Article by James Woudhuysen, who is visiting professor of forecasting and innovation at London South Bank University.
The smell around the water firms could hardly be more pungent. At the same time as they dump effluent into our rivers, the chief execs are earning hundreds of thousands of pounds in bonuses alone. They can even top up these salaries by sitting on the boards of each other’s companies.
So how did we get here? The blame cannot be placed on the water companies alone. The corporate failures are undoubtedly legion. But they have been compounded by an opaque web of state regulators and non-governmental organisations who also manage and monitor the water industry.

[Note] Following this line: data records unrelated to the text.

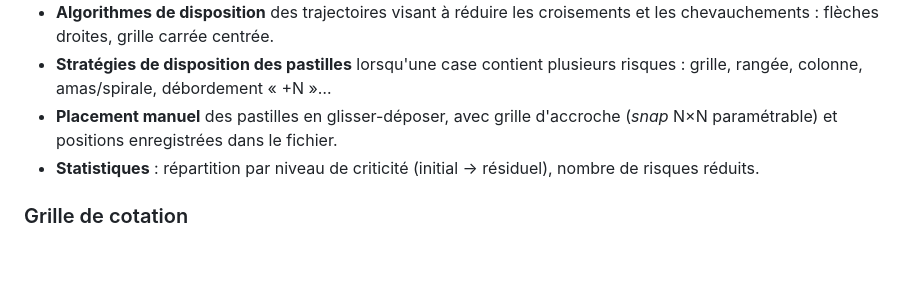
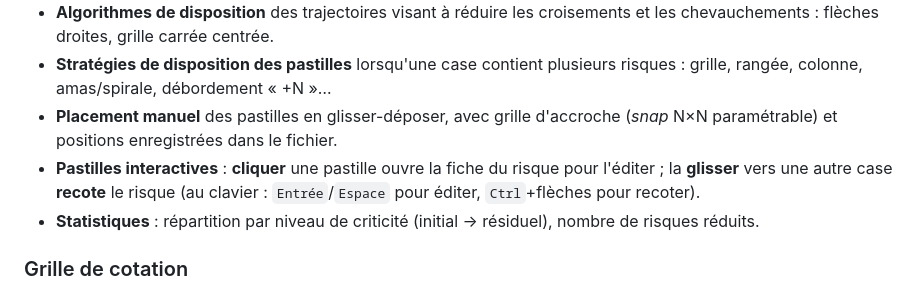
Before and after one commit to StephaneV/Risk-Analysis-Editor, a Markdown page: README.fr.md, the part around the change. Rendered like a GitHub page; blank space fills up the shorter version.

```diff
--- a/README.fr.md
+++ b/README.fr.md
@@ -48,6 +48,7 @@ RAE offre ainsi un cadre **plus structuré et cohérent qu'un ensemble de feuill
 - **Algorithmes de disposition** des trajectoires visant à réduire les croisements et les chevauchements : flèches droites, grille carrée centrée.
 - **Stratégies de disposition des pastilles** lorsqu'une case contient plusieurs risques : grille, rangée, colonne, amas/spirale, débordement « +N »…
 - **Placement manuel** des pastilles en glisser-déposer, avec grille d'accroche (*snap* N×N paramétrable) et positions enregistrées dans le fichier.
+- **Pastilles interactives** : **cliquer** une pastille ouvre la fiche du risque pour l'éditer ; la **glisser** vers une autre case **recote** le risque (au clavier : `Entrée`/`Espace` pour éditer, `Ctrl`+flèches pour recoter).
 - **Statistiques** : répartition par niveau de criticité (initial → résiduel), nombre de risques réduits.
 
 ### Grille de cotation
```
Also changed, not shown: README.md (+1 -0 lines), docs/guide-utilisateur.md (+3 -1 lines), docs/images/guide-18-rapport.png, 1 other file.
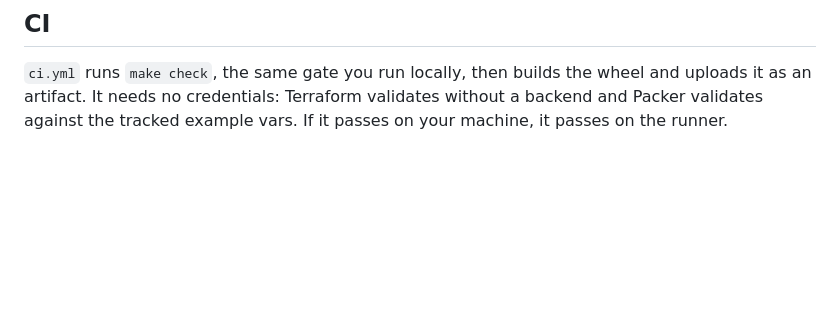
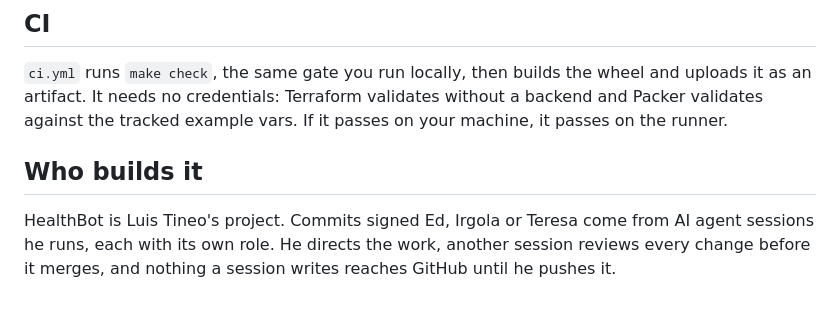
Before and after one commit to kingletas/healthbot, a Markdown page: README.md, the part around the change. GitHub-like rendering; blank space fills up the shorter version.

Commit message:
The README says who builds HealthBot: the named commit authors are AI agent sessions he runs
A public history signed Ed, Irgola or Teresa reads as people unless the project says otherwise. The section says they are agent sessions with roles, that another session reviews every change before it merges, and that nothing a session writes reaches GitHub until he pushes it. No CHANGELOG entry: nothing changes for somebody running HealthBot.

```diff
--- a/README.md
+++ b/README.md
@@ -188,3 +188,7 @@ Infrastructure: build the AMI under `IT/packer` by copying the tracked example f
 ## CI
 
 `ci.yml` runs `make check`, the same gate you run locally, then builds the wheel and uploads it as an artifact. It needs no credentials: Terraform validates without a backend and Packer validates against the tracked example vars. If it passes on your machine, it passes on the runner.
+
+## Who builds it
+
+HealthBot is Luis Tineo's project. Commits signed Ed, Irgola or Teresa come from AI agent sessions he runs, each with its own role. He directs the work, another session reviews every change before it merges, and nothing a session writes reaches GitHub until he pushes it.
```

One thing that binds the regulators and the water companies together, and more or less ensures that problems go unsolved and the public’s needs are ignored, is an obsession with climate change.
The corporate water sharks and the bureaucrats agree that climate change is at the root of all evil. And as we have seen recently, both dry spells and heavy rain can be blamed on climate change. Regulators and companies tell us to save water when it’s dry – because of climate change. And then when it suddenly gets wet, the sewage overflows are also our fault – because we’ve failed to do our bit to stop climate change.
The first step to ending the outrage of sewage spewing into our waters is to reject this self-serving narrative, to reject the intimate relations between the state, water companies and environmentalists, and to hold all three fully to account. Britain’s bloated and ineffectual water bureaucracy – not climate change, nor the people – is the real problem here.